Seniors Lily Foley and Shania McAmis joined the large crowd in Washington, D.C. on Thursday, Jan. 27 in the annual pilgrimage to the “March for Life.” Reports of the attendance range from 60,000 to 800,000 marchers, and Foley said she believes the real number to be closer to the latter.
“It is profound to be in a crowd with so many people who are fighting for the same thing I was,” Foley said.
Foley and McAmis joined the Archdiocese of Omaha group and travelled on busses with other high school and college students. The group of almost 250 from Nebraska marched together and prayed together. It was part of the annual 5-day pilgrimage. According to archomaha.org, the group visited holy and historical sites while learning about the pro-life movement and growing in their faith. Some students attended with their parish youth groups and some with their high school Pro-Life clubs. Foley and McAmis officially registered with St. Vincent de Paul parish in Omaha.
McAmis explained that their bus had students from other parishes, but also from schools like Columbus Scotus, Mercy, Duchesne and Gross. “There were many powerful moments from the Life is Very Good Evening of Prayer to the actual march and prayer outside a Planned Parenthood clinic,” McAmis said.
“While at the march, there were women holding signs saying how they regretted their abortions. Also, while at the Planned Parenthood, there were teeenagers walking into the clinic, and that made a lot of us realize how real of issue this is,” she said.

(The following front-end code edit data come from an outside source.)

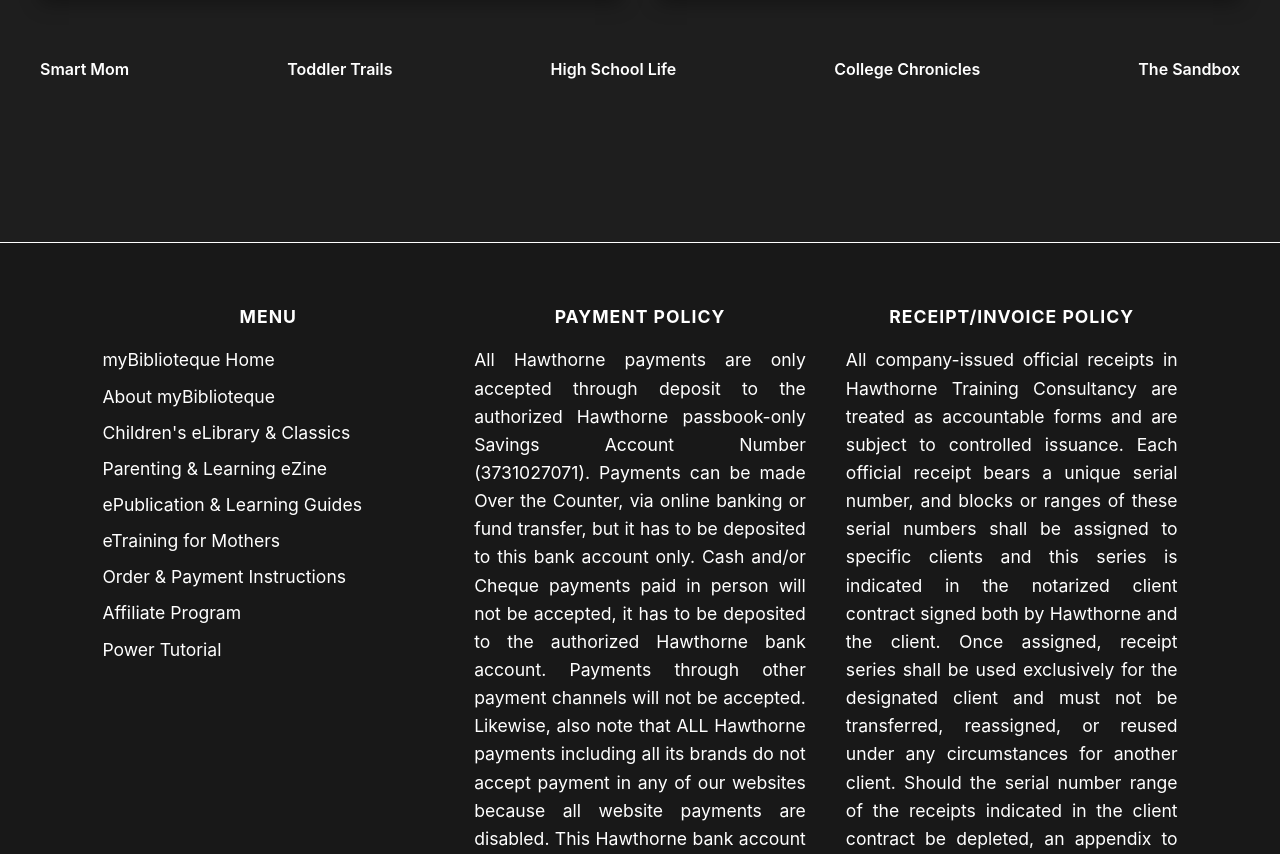
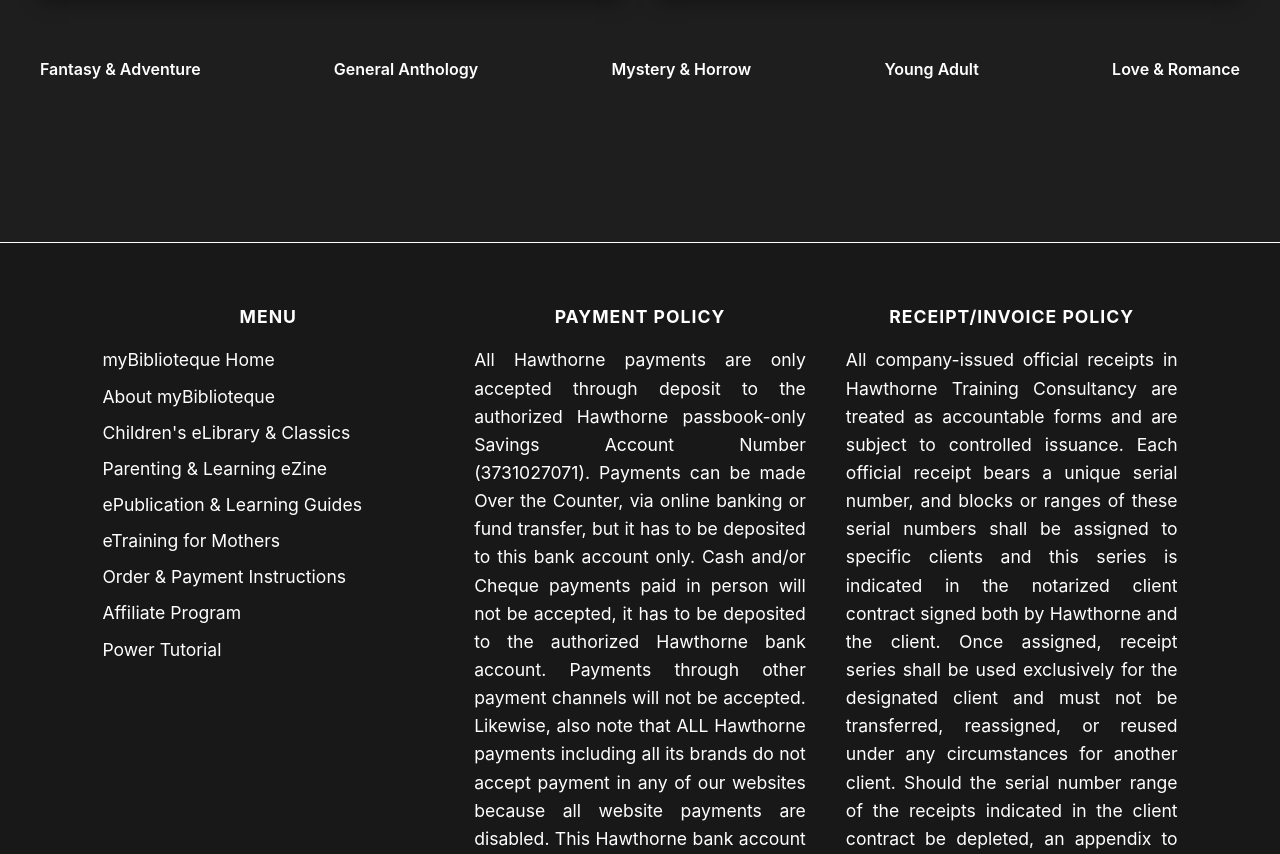
Before and after one commit to ritaeloisacorpuz/mybibliotequetestsite1, a plain HTML site: page eshelf-fantasy.html in a window 1280 px wide. Shown: the part 1617-2471 px from the top of the page. Drawn offline with Linux system fonts and the light colour scheme.

Commit message:
Update eshelf-fantasy.html

```diff
--- a/eshelf-fantasy.html
+++ b/eshelf-fantasy.html
@@ -246,11 +246,11 @@
                 </article>
             </section>
              <nav class="category-links">
-      <a href="ezine-mom.html">Smart Mom</a>
-      <a href="ezine-toddler.html">Toddler Trails</a>
-      <a href="ezine-highschool.html">High School Life</a>
-      <a href="ezine-college.html">College Chronicles</a>
-      <a href="ezine-sandbox.html">The Sandbox</a>
+      <a href="eshelf-fantasy.html">Fantasy & Adventure</a>
+      <a href="eshelf-general-anthology.html">General Anthology</a>
+      <a href="eshelf-mystery.html">Mystery & Horrow</a>
+      <a href="eshelf-young-adult.html">Young Adult</a>
+      <a href="eshelf-romance.html">Love & Romance</a>
     </nav>
         </div>
     </main>
```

Foley had a similar moving experience. “We saw ladies and gentlemen holding up signs that said ‘I regret my abortion’ and ‘I regret my lost fatherhood.’ They were, by far, the most admirable people there, and what powerful testimonies they were giving. It was so brave… About ten of us started hugging the people with the signs. At first, the people looked shocked. Then, they all started crying, and we did, too. It was like we were showing them how much we loved them and forgave them. I think it was an emotional experience for them. You could tell how much it meant to them. All of us cried: boys, girls, men and women. Then, an amazing thing happened. The marchers coming by took a slight detour so that everyone could come give them hugs. It was the best feeling ever.”
After Foley and McAmis marched in D.C., they and their church group traveled to Philadelphia to continue their pro-life journey. While they were praying outside of a Planned Parenthood, it began to snow. “The over 100 of us from Omaha simply stared at the sky for a while. It was like God had sent the snow, and it filled the air with hope,” Foley said.
“At the various shrines and basilicas, you could feel the amount of various prayers being said and how much everyone wanted to change,” McAmis said.
For more information visit #MarchForLife, #WhyWeMarch
“The main goal [of the March] is to have the court’s decision in Roe v. Wade reversed.” Foley said. “People protest Planned Parenthood not because of the women’s health care it provides, but because it does abortions. Nothing can justify taking a life.”
The March for Life began in 1974 with the ruling of Roe v. Wade which made abortion legal. Since then the March has happened every year on the anniversary of that ruling.